Now for Anthony's negative side (I know some of you complain..). Regardless, I like watching performances of salsa songs. Its interesting to see the interpretation of music by my favorite dancers with some very good chosen songs. However, there are some performances where they might have great choregraphy, but they use remix various songs (which is not bad) but then they add the inevitable sound-effects of bombs and explosions that seem like it was put together by the Department of Homeland Security. of performances and choreography. Of course this is my opinion. I guess I feel that what they try and do is fit their desired choreography into the music – which then require them to change the salsa music. However, I believe a performance is about choosing the song and interpreting and use the accents ALREADY in the songs for your body movements (no need to add extra). The choregraphy should be created from the song, not the song chosen based on a choreography. Music should be first.
Now, in the following clips, I want to pay attention to the different. One uses sound effects for their accents and the other uses the accents already in the song for the choreography. I just want to make sure you understand – they are both great dancers! (So, send your "Anthony Complaint" mail somewhere else.. haha 🙂 ). If you are wondering where the accents are in the second video – pay attention to the main instruments in the song.
So, while I was researching the 'My Favorite Things' song from my previous post because I was thinking about using it in a new choreography, I found this video of the salsa girl dancing to it. I really like it (compared to other videos on YouTube using the same song) – this girl understands the song, plays with music.

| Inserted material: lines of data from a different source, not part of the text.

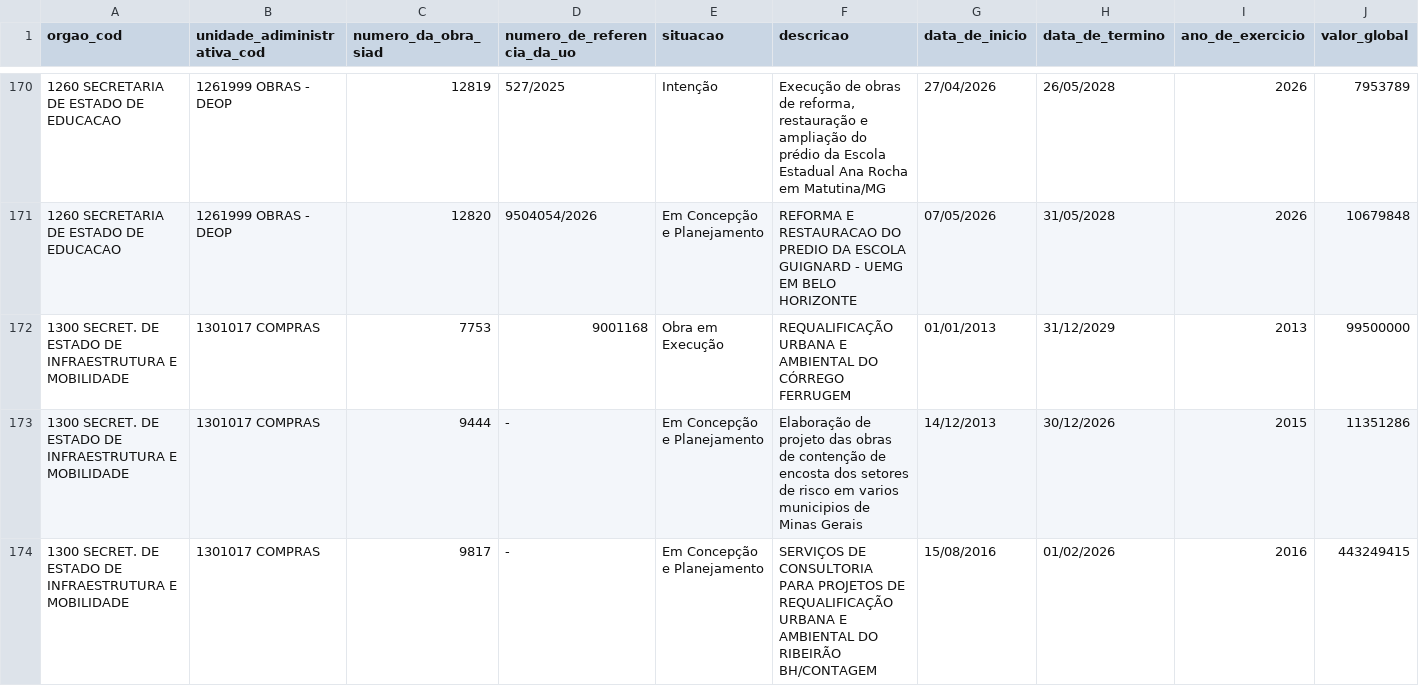
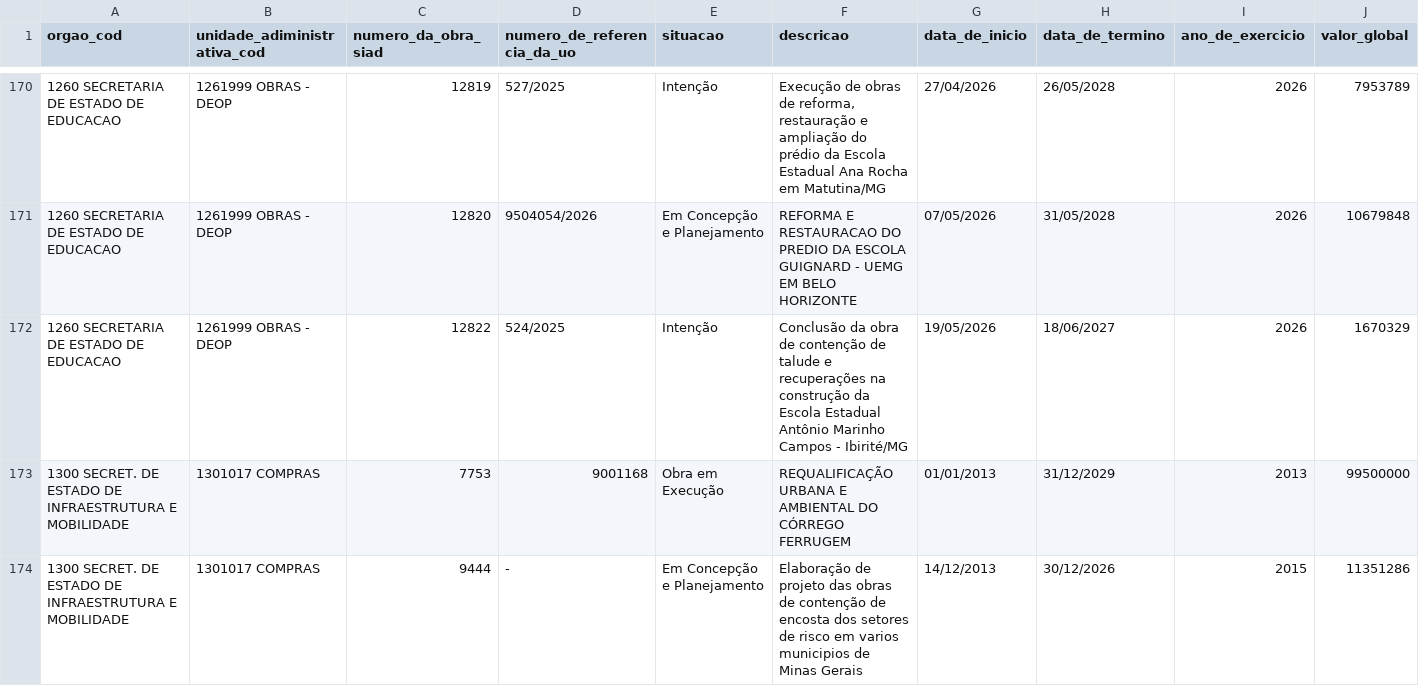
Before and after one commit to splor-mg/dados-sisor-2026, a CSV file: data/base_obras_siad.csv, drawn as a sheet; only a part is shown, gaps mark what is left out; the shorter side is filled out with more unchanged rows.

```diff
--- a/data/base_obras_siad.csv
+++ b/data/base_obras_siad.csv
@@ -171,2 +171,3 @@ orgao_cod,unidade_adiministrativa_cod,numero_da_obra_siad,numero_de_referencia_d
 1260 SECRETARIA DE ESTADO DE EDUCACAO,1261999 OBRAS - DEOP,12820,9504054/2026,Em Concepção e Planejamento,REFORMA E RESTAURACAO DO PREDIO DA ESCOLA GUIGNARD - UEMG EM BELO HORIZONTE,07/05/2026,31/05/2028,2026,10679848
+1260 SECRETARIA DE ESTADO DE EDUCACAO,1261999 OBRAS - DEOP,12822,524/2025,Intenção,Conclusão da obra de contenção de talude e recuperações na construção da Escola Estadual Antônio Marinho Campos - Ibirité/MG,19/05/2026,18/06/2027,2026,1670329
 1300 SECRET. DE ESTADO DE INFRAESTRUTURA E MOBILIDADE,1301017 COMPRAS,7753,9001168,Obra em Execução,REQUALIFICAÇÃO URBANA E AMBIENTAL DO CÓRREGO FERRUGEM,01/01/2013,31/12/2029,2013,99500000
```
Also changed, not shown: 2 other files.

She shows that the best styling and shines come not from complexity but simplicity with the fact of flirting or 'making love' to a specific instrument in the song. Here, again is the "My Favorite Things" song by the New Swing Sextet using the Xylophone for the song, but look at how she plays with what the band gave her with that Xylo. They are some pretty good shines.